===== Supplied material =====

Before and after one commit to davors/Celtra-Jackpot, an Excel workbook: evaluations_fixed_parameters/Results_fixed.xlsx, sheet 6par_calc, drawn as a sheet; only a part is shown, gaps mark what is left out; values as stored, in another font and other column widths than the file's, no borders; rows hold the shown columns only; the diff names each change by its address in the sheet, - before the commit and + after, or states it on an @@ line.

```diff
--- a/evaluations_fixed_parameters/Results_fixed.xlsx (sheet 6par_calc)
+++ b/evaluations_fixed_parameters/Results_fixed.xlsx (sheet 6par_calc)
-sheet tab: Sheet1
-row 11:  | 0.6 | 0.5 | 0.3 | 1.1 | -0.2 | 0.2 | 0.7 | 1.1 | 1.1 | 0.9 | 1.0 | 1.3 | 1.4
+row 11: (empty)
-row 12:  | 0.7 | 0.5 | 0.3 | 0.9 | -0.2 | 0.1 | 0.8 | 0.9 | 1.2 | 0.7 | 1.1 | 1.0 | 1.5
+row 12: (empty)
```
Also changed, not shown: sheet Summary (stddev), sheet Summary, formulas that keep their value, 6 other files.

=====

● **Assigned task**: Please return the data above in full, without altering a single line.

● **Problem solution**:
Before and after one commit to davors/Celtra-Jackpot, an Excel workbook: evaluations_fixed_parameters/Results_fixed.xlsx, sheet 6par_calc, drawn as a sheet; only a part is shown, gaps mark what is left out; values as stored, in another font and other column widths than the file's, no borders; rows hold the shown columns only; the diff names each change by its address in the sheet, - before the commit and + after, or states it on an @@ line.

```diff
--- a/evaluations_fixed_parameters/Results_fixed.xlsx (sheet 6par_calc)
+++ b/evaluations_fixed_parameters/Results_fixed.xlsx (sheet 6par_calc)
-sheet tab: Sheet1
-row 11:  | 0.6 | 0.5 | 0.3 | 1.1 | -0.2 | 0.2 | 0.7 | 1.1 | 1.1 | 0.9 | 1.0 | 1.3 | 1.4
+row 11: (empty)
-row 12:  | 0.7 | 0.5 | 0.3 | 0.9 | -0.2 | 0.1 | 0.8 | 0.9 | 1.2 | 0.7 | 1.1 | 1.0 | 1.5
+row 12: (empty)
```
Also changed, not shown: sheet Summary (stddev), sheet Summary, formulas that keep their value, 6 other files.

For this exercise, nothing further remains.